The Upper West Side already includes seven historic districts, including West End Avenue from 87th Street to 94th Street and West End Avenue from 74th to 78th Street. This new district would encompass several existing districts, but it is still undecided how each area will be delineated.
Richard D. Emery, president of the West End Preservation Society, has been fighting for designation for the last two years. “The merits are overwhelming,” he said.
The WEPS has spearheaded the preservation movement, retaining Andrew Dolkart, a professor at Columbia University, to conduct a study of West End. The WEPS submitted his findings to the LPC in the spring of 2009; it also created an online petition that gained over 1,200 signatures supporting the designation.
THE WEPS FORMED IN JUNE 2007 in response to the threat of demolition of four brownstones: 508 and 510 West End, between 84th and 85th streets; and 732 and 734 West End Avenue, between 95th & 96th Streets; all are owned by Sackman Enterprises, Inc.
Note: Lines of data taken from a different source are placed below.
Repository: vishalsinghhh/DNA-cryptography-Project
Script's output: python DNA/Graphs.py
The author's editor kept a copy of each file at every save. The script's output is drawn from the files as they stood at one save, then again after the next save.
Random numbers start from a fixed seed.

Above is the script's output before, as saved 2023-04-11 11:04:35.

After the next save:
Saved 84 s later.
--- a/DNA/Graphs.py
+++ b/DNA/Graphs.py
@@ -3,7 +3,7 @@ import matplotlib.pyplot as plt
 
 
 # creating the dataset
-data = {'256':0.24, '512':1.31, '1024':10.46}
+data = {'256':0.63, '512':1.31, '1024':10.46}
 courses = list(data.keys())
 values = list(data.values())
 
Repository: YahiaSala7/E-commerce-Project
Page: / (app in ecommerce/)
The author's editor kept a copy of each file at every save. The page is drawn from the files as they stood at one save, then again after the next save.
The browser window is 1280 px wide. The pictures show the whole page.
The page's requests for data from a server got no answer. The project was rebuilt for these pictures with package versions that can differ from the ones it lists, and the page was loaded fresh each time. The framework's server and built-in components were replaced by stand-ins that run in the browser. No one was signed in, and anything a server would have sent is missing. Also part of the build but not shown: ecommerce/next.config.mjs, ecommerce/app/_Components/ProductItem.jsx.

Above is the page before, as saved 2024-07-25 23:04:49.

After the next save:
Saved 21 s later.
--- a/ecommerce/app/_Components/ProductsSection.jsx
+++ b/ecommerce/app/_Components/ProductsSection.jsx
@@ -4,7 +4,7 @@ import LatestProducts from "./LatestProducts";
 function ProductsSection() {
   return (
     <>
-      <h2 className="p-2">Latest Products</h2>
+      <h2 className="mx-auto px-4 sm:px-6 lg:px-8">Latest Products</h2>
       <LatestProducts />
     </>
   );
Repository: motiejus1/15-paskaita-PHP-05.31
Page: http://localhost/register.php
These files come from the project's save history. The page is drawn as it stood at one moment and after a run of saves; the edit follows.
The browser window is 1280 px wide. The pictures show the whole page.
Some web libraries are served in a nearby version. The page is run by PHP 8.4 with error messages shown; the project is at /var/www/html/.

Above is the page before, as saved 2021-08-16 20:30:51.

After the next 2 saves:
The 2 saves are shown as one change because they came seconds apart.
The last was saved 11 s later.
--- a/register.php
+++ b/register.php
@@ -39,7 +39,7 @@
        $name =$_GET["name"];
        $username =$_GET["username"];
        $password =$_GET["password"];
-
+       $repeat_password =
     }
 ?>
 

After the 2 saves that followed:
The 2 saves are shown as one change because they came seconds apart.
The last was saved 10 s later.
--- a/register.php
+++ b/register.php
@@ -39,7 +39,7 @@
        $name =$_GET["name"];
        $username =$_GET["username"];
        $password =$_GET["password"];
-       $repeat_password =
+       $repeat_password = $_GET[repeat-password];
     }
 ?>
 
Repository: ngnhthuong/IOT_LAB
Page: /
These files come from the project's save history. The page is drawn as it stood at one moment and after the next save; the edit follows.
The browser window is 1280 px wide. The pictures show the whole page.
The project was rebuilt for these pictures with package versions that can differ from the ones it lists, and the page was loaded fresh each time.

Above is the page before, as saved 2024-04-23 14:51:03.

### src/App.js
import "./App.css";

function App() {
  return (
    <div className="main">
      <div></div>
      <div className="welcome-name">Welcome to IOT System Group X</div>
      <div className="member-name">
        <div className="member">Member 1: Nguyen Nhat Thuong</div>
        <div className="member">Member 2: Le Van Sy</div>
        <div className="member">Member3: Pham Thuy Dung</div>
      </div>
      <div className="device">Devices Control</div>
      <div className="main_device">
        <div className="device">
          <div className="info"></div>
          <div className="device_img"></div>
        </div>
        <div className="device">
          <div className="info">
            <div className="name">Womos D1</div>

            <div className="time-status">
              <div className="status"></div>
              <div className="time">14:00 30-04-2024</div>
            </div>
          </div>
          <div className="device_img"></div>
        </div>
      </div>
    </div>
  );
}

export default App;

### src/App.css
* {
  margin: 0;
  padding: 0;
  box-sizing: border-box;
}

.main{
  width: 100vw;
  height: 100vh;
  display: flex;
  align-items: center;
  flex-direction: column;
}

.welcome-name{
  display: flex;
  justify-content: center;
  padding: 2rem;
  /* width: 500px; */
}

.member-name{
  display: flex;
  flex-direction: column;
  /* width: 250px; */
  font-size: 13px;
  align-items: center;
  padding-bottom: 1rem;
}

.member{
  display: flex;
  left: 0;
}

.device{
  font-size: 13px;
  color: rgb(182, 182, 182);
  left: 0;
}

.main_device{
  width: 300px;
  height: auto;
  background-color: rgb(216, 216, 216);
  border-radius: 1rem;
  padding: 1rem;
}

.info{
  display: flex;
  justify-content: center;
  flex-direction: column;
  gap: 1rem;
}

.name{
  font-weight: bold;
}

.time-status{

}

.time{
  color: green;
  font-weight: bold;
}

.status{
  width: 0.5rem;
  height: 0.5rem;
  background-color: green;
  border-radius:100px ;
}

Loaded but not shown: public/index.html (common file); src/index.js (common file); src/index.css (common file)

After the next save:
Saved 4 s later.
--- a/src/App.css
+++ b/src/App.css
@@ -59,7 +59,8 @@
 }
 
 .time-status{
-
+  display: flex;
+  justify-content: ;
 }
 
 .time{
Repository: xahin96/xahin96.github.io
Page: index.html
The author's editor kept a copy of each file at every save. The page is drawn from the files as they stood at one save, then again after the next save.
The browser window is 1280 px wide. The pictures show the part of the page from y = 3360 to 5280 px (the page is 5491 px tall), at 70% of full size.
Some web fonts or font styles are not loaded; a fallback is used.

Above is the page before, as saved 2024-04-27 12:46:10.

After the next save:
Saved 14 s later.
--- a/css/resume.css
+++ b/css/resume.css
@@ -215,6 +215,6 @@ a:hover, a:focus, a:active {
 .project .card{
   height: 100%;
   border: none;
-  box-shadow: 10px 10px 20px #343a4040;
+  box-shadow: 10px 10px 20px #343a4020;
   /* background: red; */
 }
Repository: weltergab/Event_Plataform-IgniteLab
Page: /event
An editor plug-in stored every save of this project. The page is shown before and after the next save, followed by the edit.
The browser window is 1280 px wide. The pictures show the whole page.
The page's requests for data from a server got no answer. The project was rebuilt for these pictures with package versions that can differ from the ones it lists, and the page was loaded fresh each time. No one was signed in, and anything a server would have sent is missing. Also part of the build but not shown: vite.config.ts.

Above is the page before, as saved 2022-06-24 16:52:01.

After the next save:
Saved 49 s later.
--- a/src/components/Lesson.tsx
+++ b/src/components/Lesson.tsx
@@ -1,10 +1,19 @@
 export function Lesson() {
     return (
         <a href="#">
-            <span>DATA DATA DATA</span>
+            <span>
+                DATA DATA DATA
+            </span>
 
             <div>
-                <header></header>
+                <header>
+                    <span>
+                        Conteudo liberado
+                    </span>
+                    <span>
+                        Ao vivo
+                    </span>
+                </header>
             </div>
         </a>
Alan Sackman, president of Sackman Enterprises, did not respond to requests for comment.
Gale Brewer, a City Council member on the Upper West Side, wrote a letter in April 2008 urging the LPC to protect the brownstones after Sackman successfully applied for a demolition permit. But the LPC rejected an individual landmarking of 732 and 734, and the buildings were destroyed over the summer.
Ms. Brewer welcomes a designation of the entire area, which would protect all existing buildings. “I believe in preservation; I don’t want anything to change,” she said.
Tall, 15-story apartment buildings jut from either side of West End Avenue, next to smaller brownstones. The WEPS’ Mr. Emery said any development, particularly modern sliver buildings, would be a jarring disruption of the neighborhood’s pre-war architecture.
While preservationists say there has been no direct opposition to the creation of a historic district in West End, the Real Estate Board of New York is generally opposed to the proliferation of such districts, citing the restrictions on development that they create. Although construction is still possible in such districts, all new projects must be approved by the LPC, which can be a difficult and extensive process.
Michael Slattery, a vice president at REBNY, expressed concern over the expansion of current historic districts and the threat to developers who purchase properties with the assumption that they are not limited in construction.
“What we’ve been seeing in these extensions of existing districts, there are a lot of buildings that don’t merit designation that get caught up in a large net,” Mr. Slattery said. “We, as a city, need to grow and change. That’s been the history of New York.”
The WEPS is holding a community meeting Thursday night on the effort.